GOAL OF THE EXERCISE: Go through the entries below and return every line that contains "CustomButton".

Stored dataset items
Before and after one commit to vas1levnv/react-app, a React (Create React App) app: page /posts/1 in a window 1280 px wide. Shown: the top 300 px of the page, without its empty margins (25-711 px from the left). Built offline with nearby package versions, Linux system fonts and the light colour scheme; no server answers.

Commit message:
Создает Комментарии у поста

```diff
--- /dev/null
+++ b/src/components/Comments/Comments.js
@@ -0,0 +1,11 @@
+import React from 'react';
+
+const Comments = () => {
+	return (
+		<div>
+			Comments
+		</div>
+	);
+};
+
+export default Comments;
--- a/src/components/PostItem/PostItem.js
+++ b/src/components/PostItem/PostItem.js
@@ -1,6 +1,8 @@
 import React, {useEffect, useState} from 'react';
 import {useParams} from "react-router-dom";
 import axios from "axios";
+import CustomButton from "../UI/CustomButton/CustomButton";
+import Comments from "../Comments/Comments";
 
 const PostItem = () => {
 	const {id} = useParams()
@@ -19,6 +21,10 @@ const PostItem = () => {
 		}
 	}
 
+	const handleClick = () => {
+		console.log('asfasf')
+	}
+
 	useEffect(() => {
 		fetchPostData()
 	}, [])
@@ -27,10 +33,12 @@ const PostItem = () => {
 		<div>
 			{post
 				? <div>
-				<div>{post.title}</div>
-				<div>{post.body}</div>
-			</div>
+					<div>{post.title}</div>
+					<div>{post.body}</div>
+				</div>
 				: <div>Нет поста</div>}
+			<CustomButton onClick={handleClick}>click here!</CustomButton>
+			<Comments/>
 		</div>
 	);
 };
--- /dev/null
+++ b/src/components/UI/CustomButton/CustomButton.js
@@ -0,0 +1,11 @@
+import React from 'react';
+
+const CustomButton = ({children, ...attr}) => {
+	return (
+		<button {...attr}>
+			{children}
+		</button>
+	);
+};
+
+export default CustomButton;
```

SOLUTION:
+import CustomButton from "../UI/CustomButton/CustomButton";
+			<CustomButton onClick={handleClick}>click here!</CustomButton>
+++ b/src/components/UI/CustomButton/CustomButton.js
+const CustomButton = ({children, ...attr}) => {
+export default CustomButton;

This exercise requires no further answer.